Christman was part of the team that helped coordinate the hours-long drill in August at the high school that was held with fire companies, municipal and state police, Cetronia Ambulance, the Lehigh County communications center and area hospitals. Helicopters from Lehigh Valley Hospital and St. Luke’s University Hospital landed on the school's baseball field to accommodate "wounded."
The following month, law enforcement swarmed the high school again when there was an actual report of an intruder. The lockdown and manhunt -- triggered when a teacher saw a "suspicious" student in a flak jacket -- turned out to be a false alarm, but it gave law enforcement another opportunity to test their response skills and protocols.

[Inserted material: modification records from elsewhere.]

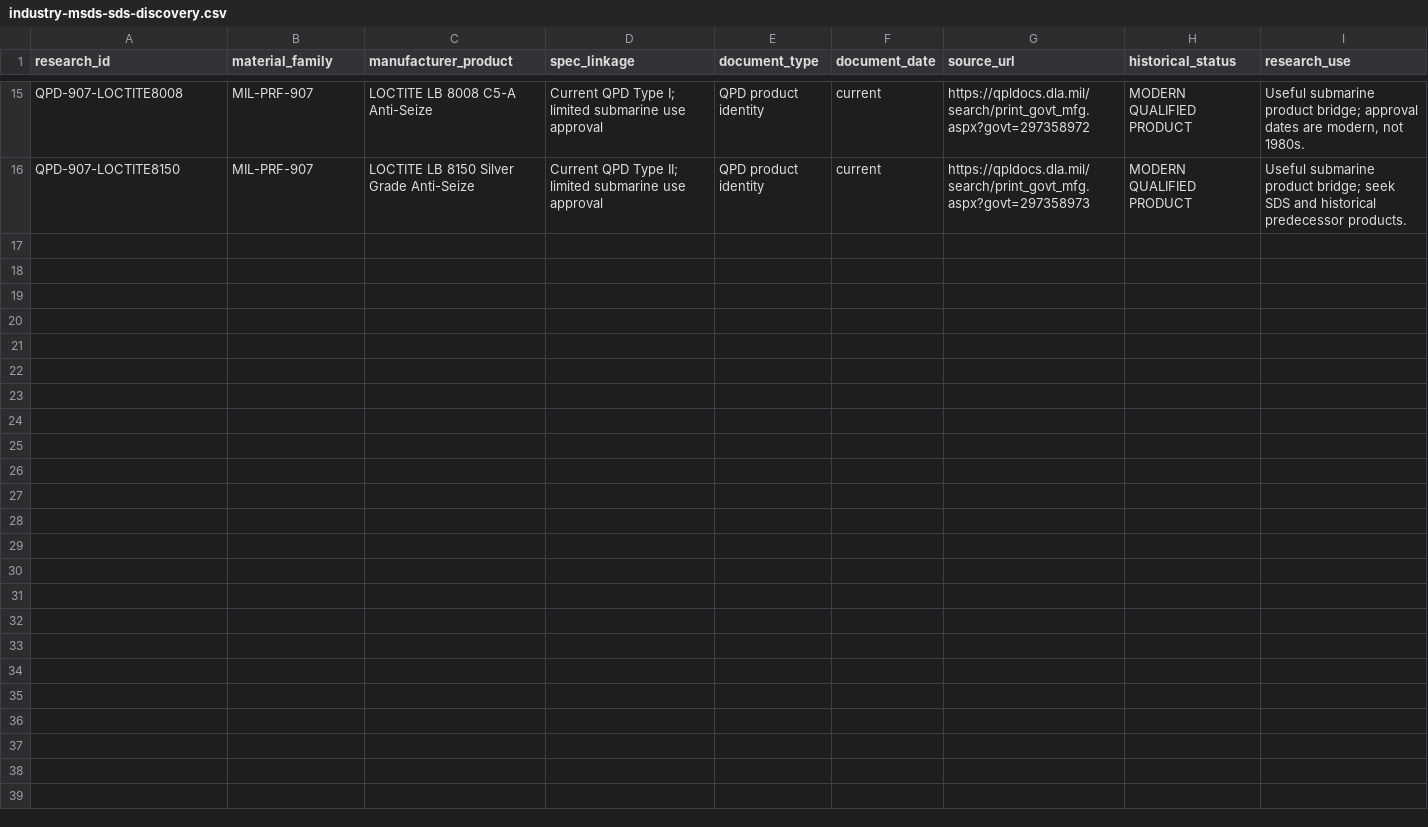
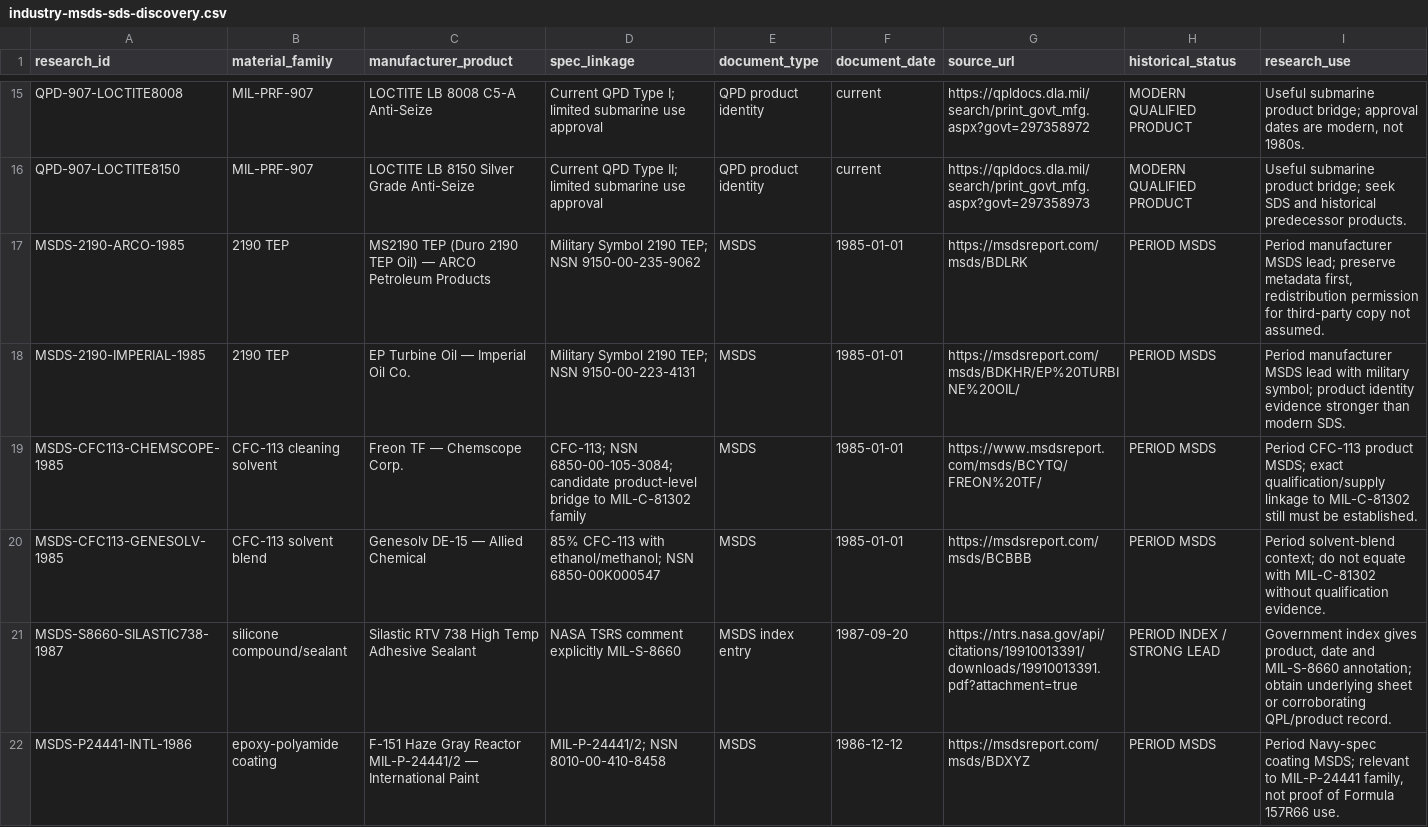
Before and after one commit to sub-shipmate/submarine-shipmate-hazardous-exposure, a CSV file: references/industry-msds-sds-discovery.csv, drawn as a sheet; only a part is shown, gaps mark what is left out; the diff covers the shown part only.

Commit message:
Expand period Navy MM, lubricant, PMS, and controlled-document research

```diff
--- a/references/industry-msds-sds-discovery.csv
+++ b/references/industry-msds-sds-discovery.csv
@@ -16 +16,7 @@ QPD-907-LOCTITE8008,MIL-PRF-907,LOCTITE LB 8008 C5-A Anti-Seize,Current QPD Type
 QPD-907-LOCTITE8150,MIL-PRF-907,LOCTITE LB 8150 Silver Grade Anti-Seize,Current QPD Type II; limited submarine use approval,QPD product identity,current,https://qpldocs.dla.mil/search/print_govt_mfg.aspx?govt=297358973,MODERN QUALIFIED PRODUCT,Useful submarine product bridge; seek SDS and historical predecessor products.
+MSDS-2190-ARCO-1985,2190 TEP,MS2190 TEP (Duro 2190 TEP Oil) — ARCO Petroleum Products,Military Symbol 2190 TEP; NSN 9150-00-235-9062,MSDS,1985-01-01,https://msdsreport.com/msds/BDLRK,PERIOD MSDS,"Period manufacturer MSDS lead; preserve metadata first, redistribution permission for third-party copy not assumed."
+MSDS-2190-IMPERIAL-1985,2190 TEP,EP Turbine Oil — Imperial Oil Co.,Military Symbol 2190 TEP; NSN 9150-00-223-4131,MSDS,1985-01-01,https://msdsreport.com/msds/BDKHR/EP%20TURBINE%20OIL/,PERIOD MSDS,Period manufacturer MSDS lead with military symbol; product identity evidence stronger than modern SDS.
+MSDS-CFC113-CHEMSCOPE-1985,CFC-113 cleaning solvent,Freon TF — Chemscope Corp.,CFC-113; NSN 6850-00-105-3084; candidate product-level bridge to MIL-C-81302 family,MSDS,1985-01-01,https://www.msdsreport.com/msds/BCYTQ/FREON%20TF/,PERIOD MSDS,Period CFC-113 product MSDS; exact qualification/supply linkage to MIL-C-81302 still must be established.
+MSDS-CFC113-GENESOLV-1985,CFC-113 solvent blend,Genesolv DE-15 — Allied Chemical,85% CFC-113 with ethanol/methanol; NSN 6850-00K000547,MSDS,1985-01-01,https://msdsreport.com/msds/BCBBB,PERIOD MSDS,Period solvent-blend context; do not equate with MIL-C-81302 without qualification evidence.
+MSDS-S8660-SILASTIC738-1987,silicone compound/sealant,Silastic RTV 738 High Temp Adhesive Sealant,NASA TSRS comment explicitly MIL-S-8660,MSDS index entry,1987-09-20,https://ntrs.nasa.gov/api/citations/19910013391/downloads/19910013391.pdf?attachment=true,PERIOD INDEX / STRONG LEAD,"Government index gives product, date and MIL-S-8660 annotation; obtain underlying sheet or corroborating QPL/product record."
+MSDS-P24441-INTL-1986,epoxy-polyamide coating,F-151 Haze Gray Reactor MIL-P-24441/2 — International Paint,MIL-P-24441/2; NSN 8010-00-410-8458,MSDS,1986-12-12,https://msdsreport.com/msds/BDXYZ,PERIOD MSDS,"Period Navy-spec coating MSDS; relevant to MIL-P-24441 family, not proof of Formula 157R66 use."
```
Also changed, not shown: 5 added rows elsewhere in this file, references/archive-inventory.csv, references/public-spec-downloads.csv, 19 other files.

Parkland Superintendent Richard Sniscak had already heard Friday's tragic news about the mass shooting in Connecticut when contacted by Patch. "First and foremost," he said, "as a father my heart breaks for the students and families impacted by this terrible tragedy in CT."

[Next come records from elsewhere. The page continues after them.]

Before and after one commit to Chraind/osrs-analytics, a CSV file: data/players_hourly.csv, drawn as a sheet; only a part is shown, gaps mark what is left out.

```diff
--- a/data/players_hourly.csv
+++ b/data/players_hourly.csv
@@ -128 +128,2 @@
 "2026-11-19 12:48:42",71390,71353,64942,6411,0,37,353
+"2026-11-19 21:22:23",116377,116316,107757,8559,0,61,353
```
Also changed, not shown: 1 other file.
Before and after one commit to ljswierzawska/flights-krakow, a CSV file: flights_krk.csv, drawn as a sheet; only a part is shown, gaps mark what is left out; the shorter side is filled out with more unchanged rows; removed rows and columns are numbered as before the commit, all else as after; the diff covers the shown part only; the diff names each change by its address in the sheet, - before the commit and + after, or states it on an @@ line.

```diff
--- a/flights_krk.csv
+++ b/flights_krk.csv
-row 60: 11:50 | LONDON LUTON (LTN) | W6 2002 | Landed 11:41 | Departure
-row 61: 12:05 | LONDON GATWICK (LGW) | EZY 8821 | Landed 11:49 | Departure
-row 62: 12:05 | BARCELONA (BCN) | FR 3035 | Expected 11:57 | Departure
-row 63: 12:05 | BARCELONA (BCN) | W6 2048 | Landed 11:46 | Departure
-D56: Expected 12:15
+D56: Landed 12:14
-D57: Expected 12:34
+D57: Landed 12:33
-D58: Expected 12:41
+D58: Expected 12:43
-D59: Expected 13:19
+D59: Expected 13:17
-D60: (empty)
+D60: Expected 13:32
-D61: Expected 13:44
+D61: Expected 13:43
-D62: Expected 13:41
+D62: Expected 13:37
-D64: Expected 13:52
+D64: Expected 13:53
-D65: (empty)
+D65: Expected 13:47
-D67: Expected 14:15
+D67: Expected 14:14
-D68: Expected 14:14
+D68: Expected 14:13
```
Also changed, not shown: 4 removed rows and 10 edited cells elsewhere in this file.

Parkland's drill in August started with a report of a shooting in the high school auditorium. Local law enforcement officals, beginning with South Whitehall and Allentown police departments, rushed to the school with ambulances and SWAT teams right behind them. The drill tested how law enforcement and school officials would react in the event of a mass shooting there.
"In general, the training we conducted ... gave us cause to make changes in our incident command structure, our communication plans, changes in the amount and allocation of resources along with added internal safety measures that we could enact," Sniscak said.
He was hesitant to share specifics in order to not compromise safety.
The drill was paid for with a $16,000 state grant.